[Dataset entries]
--- START ---
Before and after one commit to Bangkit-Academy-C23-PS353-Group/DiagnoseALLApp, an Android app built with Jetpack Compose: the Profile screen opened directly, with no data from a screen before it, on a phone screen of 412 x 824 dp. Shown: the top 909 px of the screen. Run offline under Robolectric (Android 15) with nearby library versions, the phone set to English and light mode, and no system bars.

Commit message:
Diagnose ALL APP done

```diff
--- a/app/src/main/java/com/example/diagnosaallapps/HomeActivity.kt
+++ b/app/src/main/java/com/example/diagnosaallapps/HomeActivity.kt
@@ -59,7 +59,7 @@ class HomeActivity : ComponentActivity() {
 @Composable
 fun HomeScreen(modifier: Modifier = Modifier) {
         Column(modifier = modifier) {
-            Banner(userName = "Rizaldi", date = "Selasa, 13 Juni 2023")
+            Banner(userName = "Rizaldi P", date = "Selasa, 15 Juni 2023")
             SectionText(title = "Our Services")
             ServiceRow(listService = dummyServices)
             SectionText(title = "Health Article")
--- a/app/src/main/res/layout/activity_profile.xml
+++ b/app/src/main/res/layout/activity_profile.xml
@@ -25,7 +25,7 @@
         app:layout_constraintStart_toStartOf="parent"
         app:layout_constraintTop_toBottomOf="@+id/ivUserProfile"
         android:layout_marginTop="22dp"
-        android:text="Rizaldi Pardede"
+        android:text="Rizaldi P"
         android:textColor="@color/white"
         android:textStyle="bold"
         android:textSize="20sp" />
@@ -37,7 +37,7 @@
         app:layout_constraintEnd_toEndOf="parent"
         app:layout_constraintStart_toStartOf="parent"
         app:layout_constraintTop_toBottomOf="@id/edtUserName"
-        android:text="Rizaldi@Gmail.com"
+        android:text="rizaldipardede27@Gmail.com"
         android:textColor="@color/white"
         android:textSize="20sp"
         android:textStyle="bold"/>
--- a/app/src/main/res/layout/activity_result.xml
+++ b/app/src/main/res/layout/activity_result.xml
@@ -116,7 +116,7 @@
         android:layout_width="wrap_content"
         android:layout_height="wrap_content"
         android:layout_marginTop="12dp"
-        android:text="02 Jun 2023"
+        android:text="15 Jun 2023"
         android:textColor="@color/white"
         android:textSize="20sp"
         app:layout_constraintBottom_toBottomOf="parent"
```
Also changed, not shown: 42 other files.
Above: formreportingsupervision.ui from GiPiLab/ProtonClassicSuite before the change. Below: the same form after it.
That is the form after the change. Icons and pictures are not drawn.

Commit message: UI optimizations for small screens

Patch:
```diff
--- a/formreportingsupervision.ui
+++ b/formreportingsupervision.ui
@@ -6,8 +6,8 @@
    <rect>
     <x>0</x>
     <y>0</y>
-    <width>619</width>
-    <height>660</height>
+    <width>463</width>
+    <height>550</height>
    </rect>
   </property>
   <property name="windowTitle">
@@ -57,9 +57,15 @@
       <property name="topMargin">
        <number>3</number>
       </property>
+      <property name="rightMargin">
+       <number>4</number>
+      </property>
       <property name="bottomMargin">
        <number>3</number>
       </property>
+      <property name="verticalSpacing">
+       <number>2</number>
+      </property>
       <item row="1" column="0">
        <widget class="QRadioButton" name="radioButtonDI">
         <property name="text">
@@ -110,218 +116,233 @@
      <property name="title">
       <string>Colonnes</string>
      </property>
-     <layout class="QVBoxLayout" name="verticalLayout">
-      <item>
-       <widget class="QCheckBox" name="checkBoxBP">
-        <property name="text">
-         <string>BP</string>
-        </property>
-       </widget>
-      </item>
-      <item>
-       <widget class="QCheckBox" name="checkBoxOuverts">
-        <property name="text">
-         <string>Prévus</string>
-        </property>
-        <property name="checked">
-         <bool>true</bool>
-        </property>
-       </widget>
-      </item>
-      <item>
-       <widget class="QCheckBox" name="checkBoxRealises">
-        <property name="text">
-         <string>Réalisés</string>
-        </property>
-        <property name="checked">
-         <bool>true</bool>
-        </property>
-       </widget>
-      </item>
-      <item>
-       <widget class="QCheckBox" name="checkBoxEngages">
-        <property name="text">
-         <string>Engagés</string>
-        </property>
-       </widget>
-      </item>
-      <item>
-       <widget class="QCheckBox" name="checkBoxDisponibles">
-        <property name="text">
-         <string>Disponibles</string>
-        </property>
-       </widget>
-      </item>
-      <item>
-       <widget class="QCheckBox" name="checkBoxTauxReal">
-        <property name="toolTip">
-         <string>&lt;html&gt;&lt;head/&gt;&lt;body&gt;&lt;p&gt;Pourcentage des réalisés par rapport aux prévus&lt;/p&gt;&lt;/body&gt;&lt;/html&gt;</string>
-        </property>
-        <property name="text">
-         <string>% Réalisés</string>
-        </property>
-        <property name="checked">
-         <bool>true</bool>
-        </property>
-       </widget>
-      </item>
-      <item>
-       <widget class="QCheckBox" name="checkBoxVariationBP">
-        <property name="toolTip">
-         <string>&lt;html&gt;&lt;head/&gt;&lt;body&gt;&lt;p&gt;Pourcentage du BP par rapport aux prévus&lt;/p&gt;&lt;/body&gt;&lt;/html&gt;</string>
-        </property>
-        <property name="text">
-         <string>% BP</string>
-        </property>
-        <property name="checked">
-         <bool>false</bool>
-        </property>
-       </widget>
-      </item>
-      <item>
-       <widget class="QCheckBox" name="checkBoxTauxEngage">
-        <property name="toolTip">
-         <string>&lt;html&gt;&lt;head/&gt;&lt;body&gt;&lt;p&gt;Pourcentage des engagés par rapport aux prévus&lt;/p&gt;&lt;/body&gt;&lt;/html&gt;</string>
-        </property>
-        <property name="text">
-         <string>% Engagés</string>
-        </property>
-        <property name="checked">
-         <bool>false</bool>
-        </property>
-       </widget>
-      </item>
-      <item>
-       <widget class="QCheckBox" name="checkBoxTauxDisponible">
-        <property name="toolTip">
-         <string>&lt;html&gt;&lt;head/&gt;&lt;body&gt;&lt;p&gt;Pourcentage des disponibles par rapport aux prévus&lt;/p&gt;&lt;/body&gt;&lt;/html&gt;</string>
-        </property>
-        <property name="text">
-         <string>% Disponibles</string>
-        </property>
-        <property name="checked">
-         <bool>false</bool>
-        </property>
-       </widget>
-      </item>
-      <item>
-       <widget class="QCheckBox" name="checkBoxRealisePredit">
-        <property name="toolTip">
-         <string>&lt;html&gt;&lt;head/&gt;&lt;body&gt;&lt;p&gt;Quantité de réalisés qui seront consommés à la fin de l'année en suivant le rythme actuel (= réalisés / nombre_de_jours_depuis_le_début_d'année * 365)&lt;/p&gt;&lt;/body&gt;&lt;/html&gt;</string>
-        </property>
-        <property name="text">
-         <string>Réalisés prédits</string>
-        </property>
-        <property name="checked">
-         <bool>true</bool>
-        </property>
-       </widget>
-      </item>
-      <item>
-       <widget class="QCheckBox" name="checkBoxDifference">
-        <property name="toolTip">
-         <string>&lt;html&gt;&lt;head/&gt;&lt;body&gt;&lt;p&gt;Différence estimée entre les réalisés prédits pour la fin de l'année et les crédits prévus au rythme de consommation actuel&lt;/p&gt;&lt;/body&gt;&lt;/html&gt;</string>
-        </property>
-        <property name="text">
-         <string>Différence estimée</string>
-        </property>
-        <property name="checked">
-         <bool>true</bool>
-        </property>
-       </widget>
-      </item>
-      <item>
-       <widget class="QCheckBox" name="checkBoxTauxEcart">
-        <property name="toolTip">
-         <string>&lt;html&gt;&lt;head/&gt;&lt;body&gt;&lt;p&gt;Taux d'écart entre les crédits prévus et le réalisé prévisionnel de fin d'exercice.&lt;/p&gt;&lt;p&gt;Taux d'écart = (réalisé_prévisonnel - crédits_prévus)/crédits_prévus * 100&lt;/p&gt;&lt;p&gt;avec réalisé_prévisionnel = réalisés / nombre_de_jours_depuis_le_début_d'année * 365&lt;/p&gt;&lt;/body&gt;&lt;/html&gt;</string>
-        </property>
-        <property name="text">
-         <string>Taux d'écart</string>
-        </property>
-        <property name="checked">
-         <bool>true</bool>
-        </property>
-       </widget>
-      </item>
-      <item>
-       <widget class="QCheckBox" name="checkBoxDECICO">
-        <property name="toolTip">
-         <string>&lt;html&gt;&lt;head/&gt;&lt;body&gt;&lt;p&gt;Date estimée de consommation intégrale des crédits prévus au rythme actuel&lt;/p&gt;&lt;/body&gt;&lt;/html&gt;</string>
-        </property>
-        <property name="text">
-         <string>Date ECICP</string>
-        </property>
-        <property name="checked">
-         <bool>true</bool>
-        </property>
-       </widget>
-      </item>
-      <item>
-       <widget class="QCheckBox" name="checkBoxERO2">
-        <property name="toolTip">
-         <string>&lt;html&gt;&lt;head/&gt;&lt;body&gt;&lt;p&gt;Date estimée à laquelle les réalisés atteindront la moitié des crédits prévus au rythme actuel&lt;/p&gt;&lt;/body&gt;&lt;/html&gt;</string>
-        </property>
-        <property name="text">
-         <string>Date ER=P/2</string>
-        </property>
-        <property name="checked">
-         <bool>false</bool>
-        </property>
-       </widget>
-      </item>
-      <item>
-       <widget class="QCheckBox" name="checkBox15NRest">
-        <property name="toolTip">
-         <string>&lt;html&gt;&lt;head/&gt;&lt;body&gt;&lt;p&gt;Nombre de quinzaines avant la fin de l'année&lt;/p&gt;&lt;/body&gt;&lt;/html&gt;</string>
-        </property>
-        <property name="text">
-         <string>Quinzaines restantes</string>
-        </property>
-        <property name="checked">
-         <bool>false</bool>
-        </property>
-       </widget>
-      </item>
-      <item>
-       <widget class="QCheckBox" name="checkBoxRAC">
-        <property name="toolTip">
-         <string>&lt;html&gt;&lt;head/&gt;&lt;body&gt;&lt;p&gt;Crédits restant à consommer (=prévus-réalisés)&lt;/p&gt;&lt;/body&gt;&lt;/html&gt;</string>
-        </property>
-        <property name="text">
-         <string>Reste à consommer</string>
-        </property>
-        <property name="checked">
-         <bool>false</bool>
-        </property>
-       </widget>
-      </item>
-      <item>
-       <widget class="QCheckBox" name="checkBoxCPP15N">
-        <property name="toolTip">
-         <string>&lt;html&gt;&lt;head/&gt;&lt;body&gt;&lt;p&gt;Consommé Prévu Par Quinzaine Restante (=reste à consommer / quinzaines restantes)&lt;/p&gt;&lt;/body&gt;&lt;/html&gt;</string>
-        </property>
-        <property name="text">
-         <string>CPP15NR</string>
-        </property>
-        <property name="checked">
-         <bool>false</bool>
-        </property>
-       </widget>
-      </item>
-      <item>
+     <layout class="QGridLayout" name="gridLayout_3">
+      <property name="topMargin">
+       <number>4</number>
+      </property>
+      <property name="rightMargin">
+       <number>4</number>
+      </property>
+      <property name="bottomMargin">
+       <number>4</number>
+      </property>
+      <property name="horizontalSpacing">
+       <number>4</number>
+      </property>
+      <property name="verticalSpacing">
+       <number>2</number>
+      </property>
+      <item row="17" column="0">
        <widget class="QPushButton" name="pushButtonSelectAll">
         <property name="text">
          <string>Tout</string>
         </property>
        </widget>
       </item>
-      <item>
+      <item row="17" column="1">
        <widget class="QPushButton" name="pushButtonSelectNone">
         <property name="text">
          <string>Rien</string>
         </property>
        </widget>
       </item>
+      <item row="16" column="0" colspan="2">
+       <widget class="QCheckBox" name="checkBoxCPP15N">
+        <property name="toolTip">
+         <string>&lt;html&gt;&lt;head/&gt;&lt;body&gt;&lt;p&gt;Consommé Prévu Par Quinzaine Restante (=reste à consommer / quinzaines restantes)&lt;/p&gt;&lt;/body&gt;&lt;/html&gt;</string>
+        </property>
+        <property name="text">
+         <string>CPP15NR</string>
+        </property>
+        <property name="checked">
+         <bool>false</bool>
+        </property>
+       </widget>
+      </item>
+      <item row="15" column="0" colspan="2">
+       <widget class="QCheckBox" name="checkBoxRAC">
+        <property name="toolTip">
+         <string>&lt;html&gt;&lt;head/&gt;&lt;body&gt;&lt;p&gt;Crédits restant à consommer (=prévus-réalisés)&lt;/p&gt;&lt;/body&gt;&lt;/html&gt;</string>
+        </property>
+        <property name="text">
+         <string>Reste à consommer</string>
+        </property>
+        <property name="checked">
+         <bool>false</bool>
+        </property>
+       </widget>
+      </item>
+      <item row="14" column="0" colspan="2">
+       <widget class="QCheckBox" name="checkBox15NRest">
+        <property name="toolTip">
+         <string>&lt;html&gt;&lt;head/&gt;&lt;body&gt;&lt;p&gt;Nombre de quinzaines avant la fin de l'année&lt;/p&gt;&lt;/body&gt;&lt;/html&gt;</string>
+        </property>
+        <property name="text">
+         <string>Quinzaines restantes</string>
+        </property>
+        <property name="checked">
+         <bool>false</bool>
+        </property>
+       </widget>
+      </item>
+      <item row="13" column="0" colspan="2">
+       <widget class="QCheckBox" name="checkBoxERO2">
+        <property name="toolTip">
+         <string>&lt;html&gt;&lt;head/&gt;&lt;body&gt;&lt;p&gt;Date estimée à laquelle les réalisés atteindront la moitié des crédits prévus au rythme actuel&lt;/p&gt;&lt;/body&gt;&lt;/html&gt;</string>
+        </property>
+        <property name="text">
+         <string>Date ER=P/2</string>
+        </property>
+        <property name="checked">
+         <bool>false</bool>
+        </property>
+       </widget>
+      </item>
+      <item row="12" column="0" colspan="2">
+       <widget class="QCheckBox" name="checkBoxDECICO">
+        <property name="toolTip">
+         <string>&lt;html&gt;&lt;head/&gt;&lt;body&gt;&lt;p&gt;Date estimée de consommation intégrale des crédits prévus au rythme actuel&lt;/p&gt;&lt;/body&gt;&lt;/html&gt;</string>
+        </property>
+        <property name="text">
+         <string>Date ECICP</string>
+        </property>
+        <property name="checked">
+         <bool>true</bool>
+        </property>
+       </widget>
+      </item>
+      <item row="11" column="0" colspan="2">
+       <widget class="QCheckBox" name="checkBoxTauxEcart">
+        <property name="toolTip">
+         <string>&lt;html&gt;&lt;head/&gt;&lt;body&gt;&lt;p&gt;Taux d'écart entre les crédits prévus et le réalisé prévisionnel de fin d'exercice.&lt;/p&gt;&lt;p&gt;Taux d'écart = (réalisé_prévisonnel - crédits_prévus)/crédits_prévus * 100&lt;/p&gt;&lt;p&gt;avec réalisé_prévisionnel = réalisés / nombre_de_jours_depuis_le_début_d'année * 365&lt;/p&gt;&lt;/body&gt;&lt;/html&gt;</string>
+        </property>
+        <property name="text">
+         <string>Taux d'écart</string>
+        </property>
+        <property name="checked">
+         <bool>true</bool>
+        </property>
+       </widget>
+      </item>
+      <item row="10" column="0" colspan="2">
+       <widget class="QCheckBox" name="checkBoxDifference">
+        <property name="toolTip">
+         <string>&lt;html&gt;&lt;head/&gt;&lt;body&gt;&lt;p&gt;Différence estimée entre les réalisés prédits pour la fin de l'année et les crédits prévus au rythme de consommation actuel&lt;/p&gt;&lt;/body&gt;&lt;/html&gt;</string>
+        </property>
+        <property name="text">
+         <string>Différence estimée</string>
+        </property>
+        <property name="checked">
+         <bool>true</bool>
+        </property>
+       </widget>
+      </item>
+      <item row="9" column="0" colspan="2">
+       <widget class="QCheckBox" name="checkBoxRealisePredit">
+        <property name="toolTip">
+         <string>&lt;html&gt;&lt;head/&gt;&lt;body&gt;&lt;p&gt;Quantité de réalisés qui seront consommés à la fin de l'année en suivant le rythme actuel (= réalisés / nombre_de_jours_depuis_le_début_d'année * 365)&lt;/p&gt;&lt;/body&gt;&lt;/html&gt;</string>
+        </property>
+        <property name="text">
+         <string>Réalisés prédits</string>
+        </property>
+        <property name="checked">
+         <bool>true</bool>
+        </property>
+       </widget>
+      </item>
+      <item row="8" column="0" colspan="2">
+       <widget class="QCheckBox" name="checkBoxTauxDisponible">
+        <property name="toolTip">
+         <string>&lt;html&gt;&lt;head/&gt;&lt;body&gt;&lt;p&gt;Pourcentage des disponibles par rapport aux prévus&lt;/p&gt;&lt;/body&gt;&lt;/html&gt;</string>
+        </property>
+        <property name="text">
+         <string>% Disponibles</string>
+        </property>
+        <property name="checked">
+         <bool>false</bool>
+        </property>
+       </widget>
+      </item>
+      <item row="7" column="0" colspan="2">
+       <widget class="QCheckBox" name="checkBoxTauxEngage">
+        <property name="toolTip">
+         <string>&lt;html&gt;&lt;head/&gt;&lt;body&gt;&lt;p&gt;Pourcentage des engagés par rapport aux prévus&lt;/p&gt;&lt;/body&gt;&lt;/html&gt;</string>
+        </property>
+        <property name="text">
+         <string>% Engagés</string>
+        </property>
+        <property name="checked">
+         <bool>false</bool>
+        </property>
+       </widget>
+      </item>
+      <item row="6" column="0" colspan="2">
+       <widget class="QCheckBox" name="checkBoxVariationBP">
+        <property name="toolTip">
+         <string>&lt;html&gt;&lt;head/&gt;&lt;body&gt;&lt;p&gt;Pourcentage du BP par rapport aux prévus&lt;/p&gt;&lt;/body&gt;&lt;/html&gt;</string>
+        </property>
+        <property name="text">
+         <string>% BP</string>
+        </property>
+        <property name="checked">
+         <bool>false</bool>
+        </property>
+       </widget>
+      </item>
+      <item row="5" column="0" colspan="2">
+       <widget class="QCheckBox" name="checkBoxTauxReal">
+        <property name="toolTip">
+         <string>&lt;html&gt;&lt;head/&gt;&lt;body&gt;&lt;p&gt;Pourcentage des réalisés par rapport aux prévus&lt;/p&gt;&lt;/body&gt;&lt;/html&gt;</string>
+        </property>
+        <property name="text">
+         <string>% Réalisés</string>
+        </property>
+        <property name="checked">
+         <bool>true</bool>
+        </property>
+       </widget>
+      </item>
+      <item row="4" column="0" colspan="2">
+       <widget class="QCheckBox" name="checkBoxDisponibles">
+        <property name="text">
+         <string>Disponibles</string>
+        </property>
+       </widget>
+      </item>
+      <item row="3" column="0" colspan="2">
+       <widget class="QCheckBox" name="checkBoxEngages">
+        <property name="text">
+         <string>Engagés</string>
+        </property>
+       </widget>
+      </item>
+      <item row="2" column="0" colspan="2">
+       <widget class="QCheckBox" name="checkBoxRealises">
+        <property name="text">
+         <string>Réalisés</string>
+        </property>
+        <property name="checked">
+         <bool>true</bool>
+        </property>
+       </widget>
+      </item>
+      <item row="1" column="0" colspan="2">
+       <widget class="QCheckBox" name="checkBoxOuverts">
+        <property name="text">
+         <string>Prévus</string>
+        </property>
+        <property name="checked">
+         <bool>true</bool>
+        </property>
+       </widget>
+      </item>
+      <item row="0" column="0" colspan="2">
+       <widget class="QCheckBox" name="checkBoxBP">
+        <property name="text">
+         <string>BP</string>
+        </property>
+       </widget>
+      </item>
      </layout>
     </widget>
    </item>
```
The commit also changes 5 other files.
--- END ---
What is needed:
Check each line above for the string "example", then copy the ones that have it.

Result:
--- a/app/src/main/java/com/example/diagnosaallapps/HomeActivity.kt
+++ b/app/src/main/java/com/example/diagnosaallapps/HomeActivity.kt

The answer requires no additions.